whitehot | February 2008, Black Panther: Emory Douglas @ MOCA Pacific Design Center
Emory Douglas, poster from The Black Panther, November 8, 1969,
offset lithograph, 20 1⁄4 x 14 in.,
Collection of Alden and Mary Kimbrough,
Los Angeles, © Emory Douglas
Black Panther: The Revolutionary Art of Emory Douglas
MOCA Pacific Design Center
October 21st, 2007 through February 24th, 2008
Patrick Marcoux, WM LA
At the same time as the pop-heavy Takashi Murakami survey is drawing crowds to MOCA in downtown, Los Angeles, MOCA's satellite location at the Pacific Design Center in Beverly Hills has an exhibit that is not to be missed. Black Panther: The Revolutionary Art of Emory Douglas collects Douglas's illustrated posters and graphics from Black Panther publications of the late 1960s. If you don't know much about the Black Panther Party for Self-Defense (BPP), don’t worry – you’ll l catch up quickly at MOCA. The headlines and front page party messages animate the vitrines of BPP newspapers into maps of the turbulence that was the fabric of the Panthers' civil rights activities.
Based in Oakland, California, where the BPP was founded, Emory Douglas joined the revolutionary political activist group in 1968. He was named the party's "revolutionary artist", producing drawings and photographic illustrations of propaganda for the BPP's newspaper and wheat paste poster campaigns. Among Douglas' heavily iconic lithographs of defiant black women, men, and children, are more experimental styles of drawing and photo montage whose affiliations reach from psychedelia to John Heartfield. His anthropomorphic pig and rat illustrations are truly strange in their exaggerations and fascinating in their grotesqueries. Originating the "pig" caricature, these illustrations lampooning police officers and politicians who the BPP considered hostile to black communities engage figuration at a visceral level, and clearly earn a place in the history of art and design.
Emory Douglas, poster from The Black Panther,
May 11, 1969, offset lithograph,
Collection of the Center for the Study of Political Graphics,
Los Angeles, © Emory Douglas
The BPP propaganda displays such an intense degree of attitude that it is overwhelming to see a collection of these historical documents in relation to our lukewarm contemporary moment in the United States. Emory Douglas's illustrations deftly convey confidence and tightly coiled aggression; harmonizing with BPP pronouncements like "We gonna say to this whole fascist government, 'Stick 'em up, motherfucker. This is a holdup; we come for what's ours.'" This kind of hyperbole leads some of the imagery and slogans into imaginary realms, where the aspirational energy is almost palpable. In addition, the tactical rhetoric is bolstered by ten-point platforms and protest against the draft for the U.S. military action in Vietnam.

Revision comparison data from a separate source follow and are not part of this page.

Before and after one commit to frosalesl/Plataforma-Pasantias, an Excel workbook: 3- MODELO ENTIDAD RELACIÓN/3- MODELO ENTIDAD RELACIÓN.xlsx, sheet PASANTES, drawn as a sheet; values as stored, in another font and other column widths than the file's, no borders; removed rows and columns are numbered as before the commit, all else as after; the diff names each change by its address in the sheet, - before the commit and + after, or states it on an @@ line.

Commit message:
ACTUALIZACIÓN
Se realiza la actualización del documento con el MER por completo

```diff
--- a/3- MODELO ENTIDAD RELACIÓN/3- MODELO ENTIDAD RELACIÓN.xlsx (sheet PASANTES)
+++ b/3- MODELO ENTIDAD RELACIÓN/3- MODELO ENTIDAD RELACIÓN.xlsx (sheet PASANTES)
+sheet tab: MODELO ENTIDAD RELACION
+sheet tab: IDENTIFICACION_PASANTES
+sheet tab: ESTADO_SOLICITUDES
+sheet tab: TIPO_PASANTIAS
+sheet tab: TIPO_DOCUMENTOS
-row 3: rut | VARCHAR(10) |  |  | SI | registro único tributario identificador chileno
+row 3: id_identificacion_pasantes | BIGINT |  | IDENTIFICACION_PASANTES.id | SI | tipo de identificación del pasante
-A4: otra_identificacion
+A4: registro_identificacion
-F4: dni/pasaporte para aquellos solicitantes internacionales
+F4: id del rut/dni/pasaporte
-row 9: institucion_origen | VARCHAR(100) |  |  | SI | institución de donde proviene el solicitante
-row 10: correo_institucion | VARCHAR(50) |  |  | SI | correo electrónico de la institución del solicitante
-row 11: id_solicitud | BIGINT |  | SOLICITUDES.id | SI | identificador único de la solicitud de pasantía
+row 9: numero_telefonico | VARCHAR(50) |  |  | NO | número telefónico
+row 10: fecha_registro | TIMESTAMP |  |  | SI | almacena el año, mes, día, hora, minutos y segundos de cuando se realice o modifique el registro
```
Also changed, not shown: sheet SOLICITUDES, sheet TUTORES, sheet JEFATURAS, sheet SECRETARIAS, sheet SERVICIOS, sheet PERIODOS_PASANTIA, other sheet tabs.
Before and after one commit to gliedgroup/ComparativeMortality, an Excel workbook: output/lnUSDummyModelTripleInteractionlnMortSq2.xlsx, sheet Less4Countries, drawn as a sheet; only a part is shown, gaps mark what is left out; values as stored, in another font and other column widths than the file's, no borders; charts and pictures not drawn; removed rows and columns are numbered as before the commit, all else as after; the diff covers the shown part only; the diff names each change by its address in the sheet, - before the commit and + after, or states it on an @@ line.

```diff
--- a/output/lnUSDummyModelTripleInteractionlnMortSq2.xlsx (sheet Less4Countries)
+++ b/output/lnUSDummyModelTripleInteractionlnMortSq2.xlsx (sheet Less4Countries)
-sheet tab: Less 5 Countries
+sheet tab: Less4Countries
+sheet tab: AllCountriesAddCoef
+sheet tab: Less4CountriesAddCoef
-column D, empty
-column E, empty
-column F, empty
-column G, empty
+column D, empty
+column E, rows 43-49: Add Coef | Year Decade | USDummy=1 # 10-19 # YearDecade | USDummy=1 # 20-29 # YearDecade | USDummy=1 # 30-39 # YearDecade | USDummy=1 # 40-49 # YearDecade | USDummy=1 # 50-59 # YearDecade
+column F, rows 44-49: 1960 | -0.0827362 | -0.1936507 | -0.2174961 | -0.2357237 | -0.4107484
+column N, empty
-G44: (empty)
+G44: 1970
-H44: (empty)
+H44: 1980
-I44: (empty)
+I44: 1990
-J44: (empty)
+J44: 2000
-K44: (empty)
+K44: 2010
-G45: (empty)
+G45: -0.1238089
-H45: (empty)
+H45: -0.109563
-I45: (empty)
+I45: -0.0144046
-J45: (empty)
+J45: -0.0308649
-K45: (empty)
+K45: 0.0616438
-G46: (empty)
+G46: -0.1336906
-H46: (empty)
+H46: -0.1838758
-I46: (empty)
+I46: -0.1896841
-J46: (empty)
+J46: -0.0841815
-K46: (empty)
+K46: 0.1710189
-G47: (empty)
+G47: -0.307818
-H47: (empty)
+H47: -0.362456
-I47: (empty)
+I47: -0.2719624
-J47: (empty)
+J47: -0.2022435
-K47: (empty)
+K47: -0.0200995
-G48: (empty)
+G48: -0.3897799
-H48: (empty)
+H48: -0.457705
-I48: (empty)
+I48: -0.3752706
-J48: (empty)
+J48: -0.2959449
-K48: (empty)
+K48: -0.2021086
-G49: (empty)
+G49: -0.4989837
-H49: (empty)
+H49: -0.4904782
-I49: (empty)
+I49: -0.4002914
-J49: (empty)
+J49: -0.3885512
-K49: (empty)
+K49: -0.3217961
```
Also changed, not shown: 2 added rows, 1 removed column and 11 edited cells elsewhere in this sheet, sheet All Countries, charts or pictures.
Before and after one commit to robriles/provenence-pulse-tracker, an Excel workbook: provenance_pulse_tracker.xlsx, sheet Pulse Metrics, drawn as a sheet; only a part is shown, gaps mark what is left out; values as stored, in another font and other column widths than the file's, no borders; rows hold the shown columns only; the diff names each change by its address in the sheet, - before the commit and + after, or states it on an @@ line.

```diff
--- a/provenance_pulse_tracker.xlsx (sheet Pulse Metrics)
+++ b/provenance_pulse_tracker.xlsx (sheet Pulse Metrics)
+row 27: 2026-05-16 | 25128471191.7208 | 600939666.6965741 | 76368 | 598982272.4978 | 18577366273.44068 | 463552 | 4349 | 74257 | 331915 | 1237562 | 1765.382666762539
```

Perhaps the most utopian and yet most successfully realized information campaigns on display are for the Panther's social programs, such as Free Breakfast for School Children and community medical clinics.
Only the early years of the BPP are covered, here--a period of persecution and execution of Panther leaders, yet clearly a period of great public interest and great momentum in building the party. (This brief timeline is excerpted from the eventual outcome of apparent division, scandal, and dissolution of the party-- which is tackled in a series of film screenings and discussions related to the exhibition.) And so, the overall experience of this exhibition is one of invigoration and hope. To today's viewer, the pure force of the young organization pictured in "Black Panther: The Revolutionary Art of Emory Douglas" gives the impression of a prototype; something to be built upon. One leaves the exhibition reminded that there can and must be daring and outspoken people, under intolerable conditions.
The exhibition continues at Museum of Contemporary Art, Pacific Design Center, Los Angeles, through February 24, 2008.
More links and bibliography on the topic
Noah Becker: Editor-in-Chief